=== RECORDS SHOWN ===

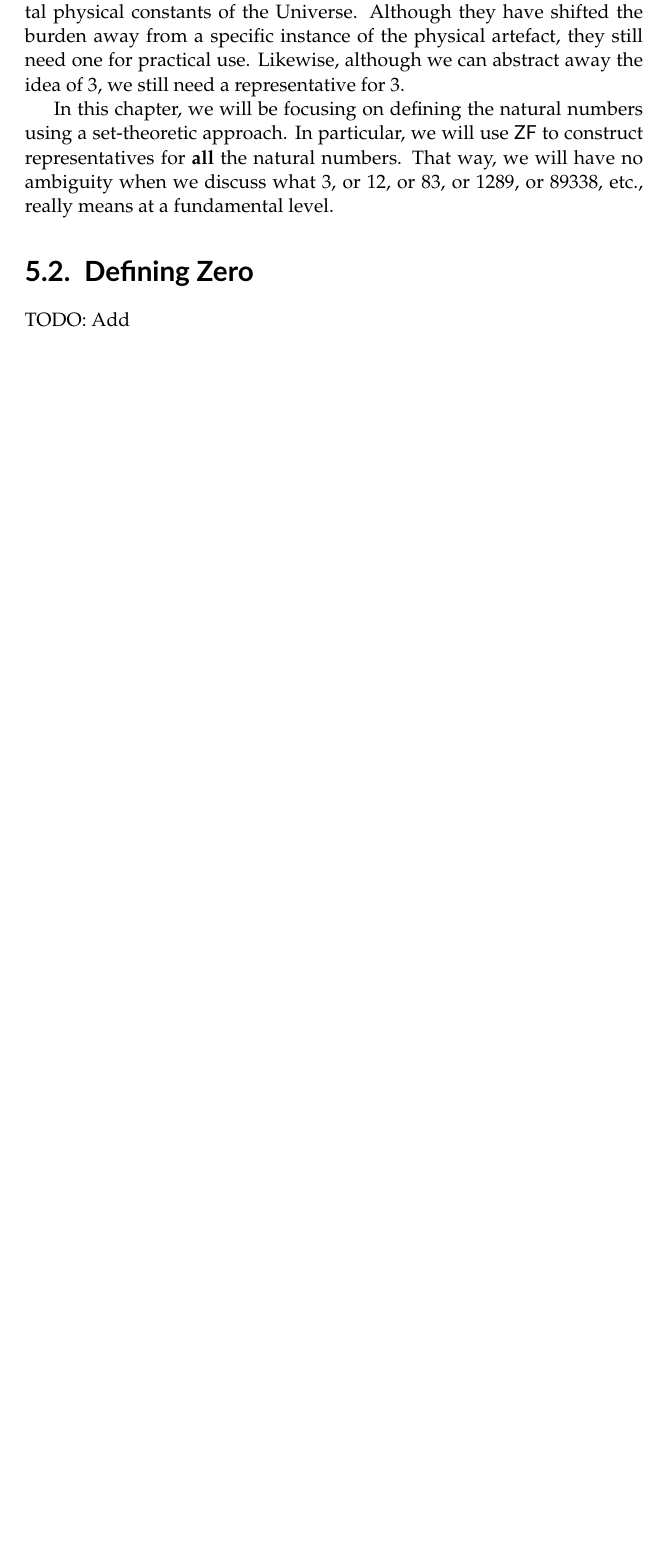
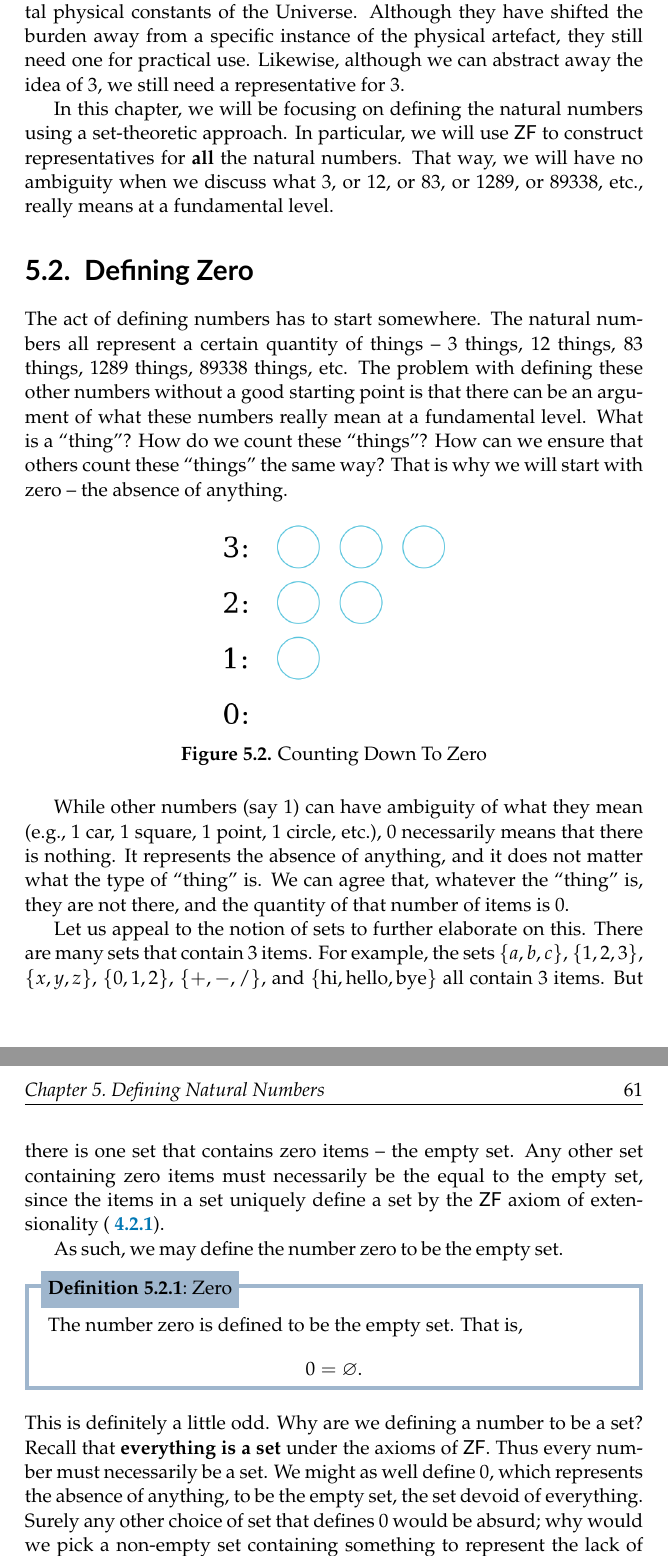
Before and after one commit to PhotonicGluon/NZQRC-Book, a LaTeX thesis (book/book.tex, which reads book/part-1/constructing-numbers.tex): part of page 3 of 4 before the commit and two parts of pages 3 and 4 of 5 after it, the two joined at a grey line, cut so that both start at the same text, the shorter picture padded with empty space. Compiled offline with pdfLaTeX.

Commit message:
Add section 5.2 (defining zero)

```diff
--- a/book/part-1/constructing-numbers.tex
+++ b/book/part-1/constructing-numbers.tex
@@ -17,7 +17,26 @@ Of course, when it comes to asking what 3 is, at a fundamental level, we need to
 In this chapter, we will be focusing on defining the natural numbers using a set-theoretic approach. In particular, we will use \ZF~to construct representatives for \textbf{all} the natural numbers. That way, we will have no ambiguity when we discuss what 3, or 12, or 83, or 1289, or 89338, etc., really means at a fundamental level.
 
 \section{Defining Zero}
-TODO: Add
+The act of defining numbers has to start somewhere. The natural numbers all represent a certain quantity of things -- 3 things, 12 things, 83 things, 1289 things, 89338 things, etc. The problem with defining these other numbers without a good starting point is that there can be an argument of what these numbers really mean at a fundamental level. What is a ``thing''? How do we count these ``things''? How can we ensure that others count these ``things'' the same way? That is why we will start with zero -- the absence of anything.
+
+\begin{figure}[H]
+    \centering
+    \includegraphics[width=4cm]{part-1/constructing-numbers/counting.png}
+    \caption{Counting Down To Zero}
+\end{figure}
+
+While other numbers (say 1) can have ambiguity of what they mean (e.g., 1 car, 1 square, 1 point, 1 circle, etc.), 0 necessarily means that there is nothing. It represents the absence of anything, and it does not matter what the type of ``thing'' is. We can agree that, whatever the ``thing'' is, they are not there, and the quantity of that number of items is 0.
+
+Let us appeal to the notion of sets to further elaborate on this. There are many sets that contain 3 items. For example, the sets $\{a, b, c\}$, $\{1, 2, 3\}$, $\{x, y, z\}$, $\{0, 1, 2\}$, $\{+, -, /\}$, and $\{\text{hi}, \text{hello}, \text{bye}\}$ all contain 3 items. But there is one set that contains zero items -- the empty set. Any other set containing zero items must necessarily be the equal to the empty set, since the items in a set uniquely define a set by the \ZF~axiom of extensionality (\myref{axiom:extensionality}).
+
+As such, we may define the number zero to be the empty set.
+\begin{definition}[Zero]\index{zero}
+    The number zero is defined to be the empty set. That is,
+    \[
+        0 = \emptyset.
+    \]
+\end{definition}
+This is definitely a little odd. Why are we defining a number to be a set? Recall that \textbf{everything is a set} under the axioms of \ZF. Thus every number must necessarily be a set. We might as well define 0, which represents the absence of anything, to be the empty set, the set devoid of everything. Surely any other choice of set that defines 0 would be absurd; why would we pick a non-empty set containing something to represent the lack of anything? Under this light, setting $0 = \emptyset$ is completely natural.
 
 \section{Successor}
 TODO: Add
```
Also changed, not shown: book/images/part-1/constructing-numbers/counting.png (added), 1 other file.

===
=== RECORDS SHOWN ===

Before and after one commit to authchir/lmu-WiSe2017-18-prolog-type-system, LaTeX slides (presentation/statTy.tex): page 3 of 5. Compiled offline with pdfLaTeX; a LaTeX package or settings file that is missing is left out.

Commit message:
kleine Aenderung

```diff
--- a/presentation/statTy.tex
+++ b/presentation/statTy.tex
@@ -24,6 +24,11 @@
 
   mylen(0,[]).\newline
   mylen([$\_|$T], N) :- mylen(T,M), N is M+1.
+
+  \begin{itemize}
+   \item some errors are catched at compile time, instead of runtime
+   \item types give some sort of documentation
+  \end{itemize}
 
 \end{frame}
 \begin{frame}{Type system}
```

===
=== RECORDS SHOWN ===

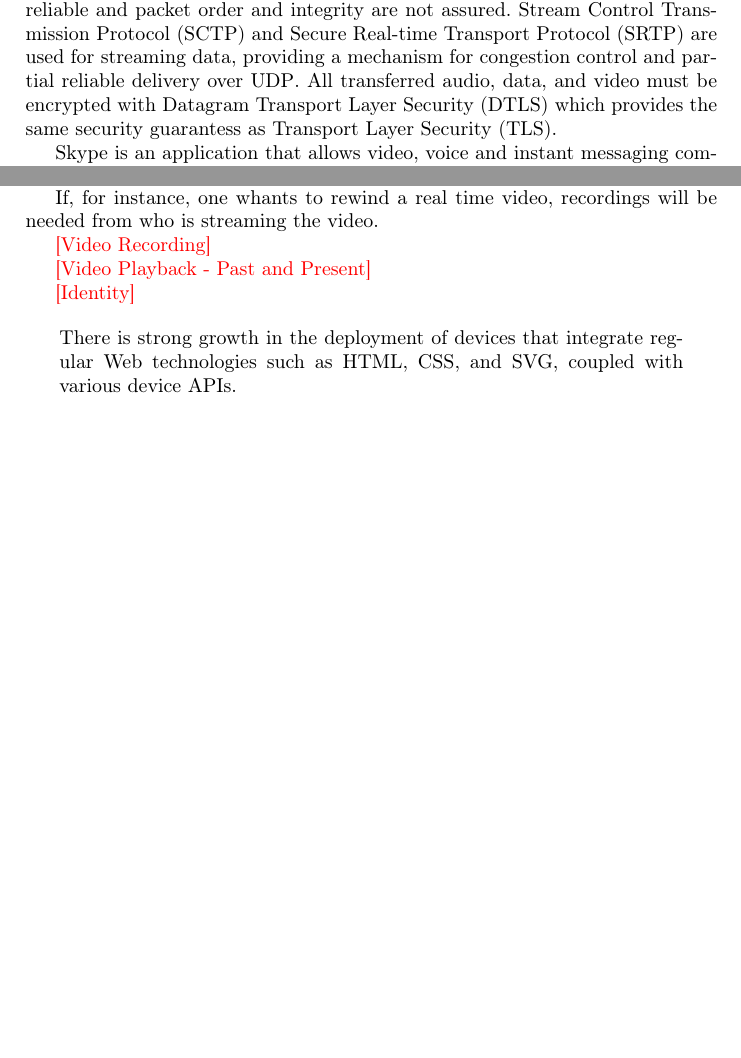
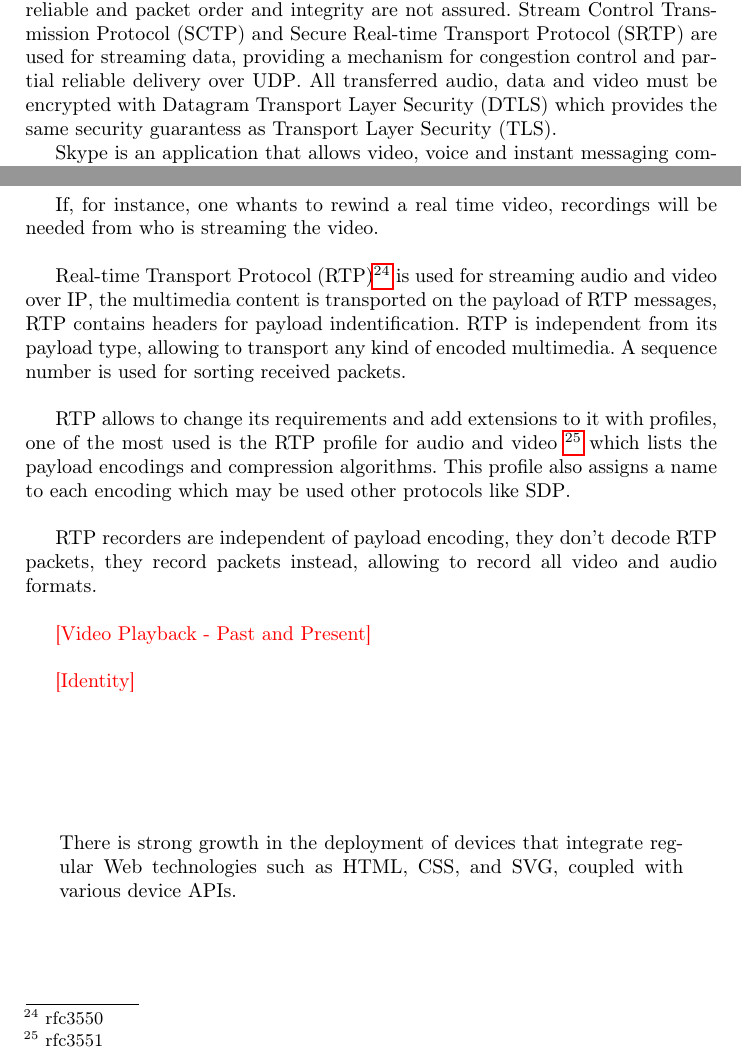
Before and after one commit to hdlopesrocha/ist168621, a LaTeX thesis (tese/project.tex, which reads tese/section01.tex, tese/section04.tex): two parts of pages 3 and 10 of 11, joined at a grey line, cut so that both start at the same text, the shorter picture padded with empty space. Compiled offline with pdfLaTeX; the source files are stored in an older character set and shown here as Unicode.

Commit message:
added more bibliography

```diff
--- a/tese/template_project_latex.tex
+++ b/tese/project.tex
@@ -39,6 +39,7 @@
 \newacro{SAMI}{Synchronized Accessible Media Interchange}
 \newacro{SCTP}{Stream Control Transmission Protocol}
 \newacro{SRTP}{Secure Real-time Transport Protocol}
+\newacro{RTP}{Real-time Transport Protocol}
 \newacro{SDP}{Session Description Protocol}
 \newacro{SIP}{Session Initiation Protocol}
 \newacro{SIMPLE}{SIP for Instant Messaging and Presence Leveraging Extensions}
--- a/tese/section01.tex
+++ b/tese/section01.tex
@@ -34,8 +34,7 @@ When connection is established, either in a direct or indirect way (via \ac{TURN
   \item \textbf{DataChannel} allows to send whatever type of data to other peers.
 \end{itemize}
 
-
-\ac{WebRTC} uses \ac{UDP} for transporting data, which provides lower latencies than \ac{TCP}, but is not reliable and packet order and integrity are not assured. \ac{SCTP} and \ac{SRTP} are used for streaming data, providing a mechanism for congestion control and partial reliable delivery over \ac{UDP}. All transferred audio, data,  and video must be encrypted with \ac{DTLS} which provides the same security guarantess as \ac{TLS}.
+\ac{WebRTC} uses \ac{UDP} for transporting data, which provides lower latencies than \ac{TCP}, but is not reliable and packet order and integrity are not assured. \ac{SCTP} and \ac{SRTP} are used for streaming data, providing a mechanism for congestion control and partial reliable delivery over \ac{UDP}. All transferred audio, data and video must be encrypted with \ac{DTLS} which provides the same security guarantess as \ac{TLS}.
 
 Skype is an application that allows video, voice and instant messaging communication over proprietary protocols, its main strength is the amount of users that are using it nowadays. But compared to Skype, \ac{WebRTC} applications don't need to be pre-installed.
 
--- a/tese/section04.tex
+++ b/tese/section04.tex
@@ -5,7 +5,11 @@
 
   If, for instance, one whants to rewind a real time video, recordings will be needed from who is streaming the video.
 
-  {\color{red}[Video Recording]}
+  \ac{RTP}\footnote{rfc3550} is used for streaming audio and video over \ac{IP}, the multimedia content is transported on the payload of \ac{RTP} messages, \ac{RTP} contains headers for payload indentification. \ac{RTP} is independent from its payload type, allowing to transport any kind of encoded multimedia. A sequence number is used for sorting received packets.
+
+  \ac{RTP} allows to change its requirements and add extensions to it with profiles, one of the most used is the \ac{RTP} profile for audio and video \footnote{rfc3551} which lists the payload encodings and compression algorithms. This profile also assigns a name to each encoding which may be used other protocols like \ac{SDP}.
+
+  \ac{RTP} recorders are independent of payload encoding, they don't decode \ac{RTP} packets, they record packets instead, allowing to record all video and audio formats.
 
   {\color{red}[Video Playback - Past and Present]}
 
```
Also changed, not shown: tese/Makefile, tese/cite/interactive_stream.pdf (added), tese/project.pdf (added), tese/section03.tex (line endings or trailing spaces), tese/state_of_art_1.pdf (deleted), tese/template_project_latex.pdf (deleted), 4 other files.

===

* **GOAL OF THE EXERCISE**
Find the word "begin" in the entries and show each line where it is found.

* **RESULT OF THIS EXERCISE**
+\begin{figure}[H]
+\begin{definition}[Zero]\index{zero}
+  \begin{itemize}
 \begin{frame}{Type system}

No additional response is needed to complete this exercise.